Asian Contemporary Ensemble
University Cultural Centre Dance Studio
Friday (25 March 2016)
This review was published in The Straits Times on 28 March 2016 with the title "Unusual experience of minimalist music".
The Asian Contemporary Ensemble (ACE) founded by young conductor Wong Kah Chun surprised once again, and in ways which one least expected. Its latest concert coupled Beethoven's evergreen Fifth Symphony with the Singaporean premiere of American minimalist Terry Riley's seminal score In C, in performances which confounded expectations and pre-conceived ideas.
The Dance Studio at UCC is a very small space, which meant that the audience numbering about 100 was seated within the orchestra's ranks. This closeness must have been unnerving for performer and listener, but within a friendly milieu of sharing space and feedback, both parties soon got used to each other.
Conductor Wong, informally attired in polo shirt and denim jeans, introduced the various instrumental groups to the audience and also briefly spoke about Beethoven's orchestration between the movements. Without further fanfare, the Beethoven symphony got underway with the familiar “da-da-da-dum” motif.
Shorn of opulence or bombast, the composer's ideas were laid bare on a plate. One soon discerned how he brought the disparate parts together, in consonance and dissonance. Just four each of first and second violins, three violas, two cellos, two basses and the minimum complement of winds, brass and percussion, meant that the sound was not going to be rich or fulsome.
That was not the idea in the first place, and depending on where one sat, the balance was also certain to be awry. However what the listener got was a truly organic feel of an overplayed masterpiece, and the power of raw emotions set into music. This pair of ears happened to be in the direct trajectory of the trio of trombones that announced themselves wholeheartedly in the finale, and shrill blast of the piccolo.
The Surround Sound effect worked better in Riley's 1964 classic that started an inexorable trend in musical minimalism.

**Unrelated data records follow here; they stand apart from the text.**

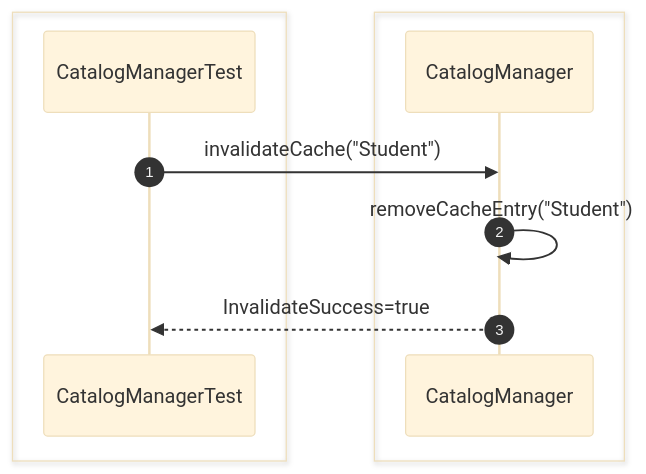
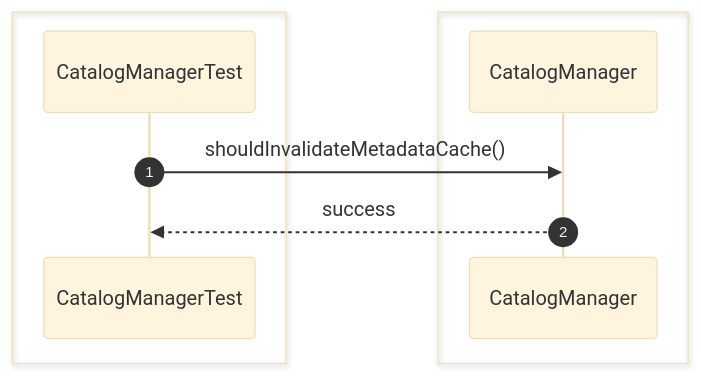
One commit to Huy1801214/dbms-architecture changed the tenth of 28 diagrams in src/sequence/catalog.md. Above: the diagram before and after it, drawn with Mermaid (base theme). The commit also changed other lines of this file and 68 other files, not shown here.

Commit message:
implement comprehensive unit test suite and architectural sequence documentation

````diff
--- a/src/sequence/catalog.md
+++ b/src/sequence/catalog.md
@@ -218,16 +141,13 @@
 ```mermaid
 sequenceDiagram
     autonumber
     box #e1f5fe Test Suite
     participant Test as CatalogManagerTest
     end
-    box #e8f5e9 Catalog Objects
-    participant Catalog as CatalogManager
+    box #e8f5e9 CatalogManager Component
+    participant CM as CatalogManager
     end
 
-    Test->>Catalog: invalidateCache("Student")
-
-    Catalog->>Catalog: removeCacheEntry("Student")
-
-    Catalog-->>Test: InvalidateSuccess=true
+    Test->>CM: shouldInvalidateMetadataCache()
+    CM-->>Test: success
 ```
````
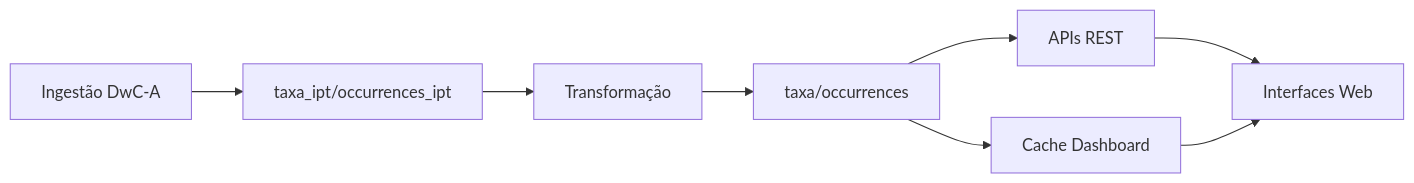
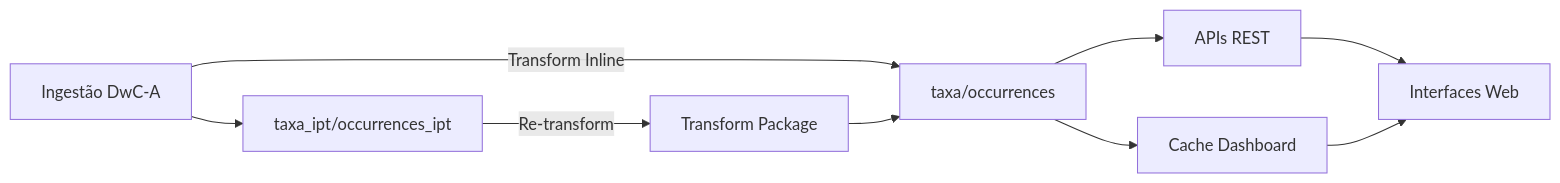
Before and after one commit to biopinda/Biodiversidade-Online: the diagram in packages/web/README.md, drawn with Mermaid. The commit also changed other lines of this file and 38 other files, not shown here.

````diff
--- a/packages/web/README.md
+++ b/packages/web/README.md
@@ -147,10 +157,11 @@
 ```mermaid
 graph LR
     A[Ingestão DwC-A] --> B[taxa_ipt/occurrences_ipt]
-    B --> C[Transformação]
+    A --> |"Transform Inline"| D
+    B --> |"Re-transform"| C[Transform Package]
     C --> D[taxa/occurrences]
     D --> E[APIs REST]
     D --> F[Cache Dashboard]
     E --> G[Interfaces Web]
     F --> G
 ```
````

Its premise was both simple and primitive, a repeated rhythmic pattern of the C note over which various sequences from combinations of instruments could be grafted onto its unwavering linear structure.
The ensemble was further pared down, now led by percussionist Ramu Thiruyanam on the MalletKat Pro (an electronic xylophone) and drum, with significant contributions from cello and keyboard. Traditional instruments like guzheng, tabla, guitar and bamboo flute were added into the mix, and audience members armed with a single-paged score were encouraged to sing any of the 53 notated fragments during appropriate moments.
The result was a heady and serendipitous melange of sounds, dizzying and strangely hypnotic. Riley's work was in essence the basis of music itself, the very foundation upon which the sounds of African drumming and Javanese gamelan become possible. The Western forms of the canon, passacaglia, theme and variations and the more sophisticated fugue could all be derived from its basic pulse and momentum.
Every incarnation of In C would result in very different outcomes, and ACE'ss version which played for a good 37 minutes became a thrilling encounter with music at its most rudimentary grassroots. Little wonder that the many children in the audience sat quietly transfixed, clearly overawed by the experience. That is exactly how good music should move people.
|Professor Ho Chee Kong was in the audience, and |
took the opportunity for photos with the performers.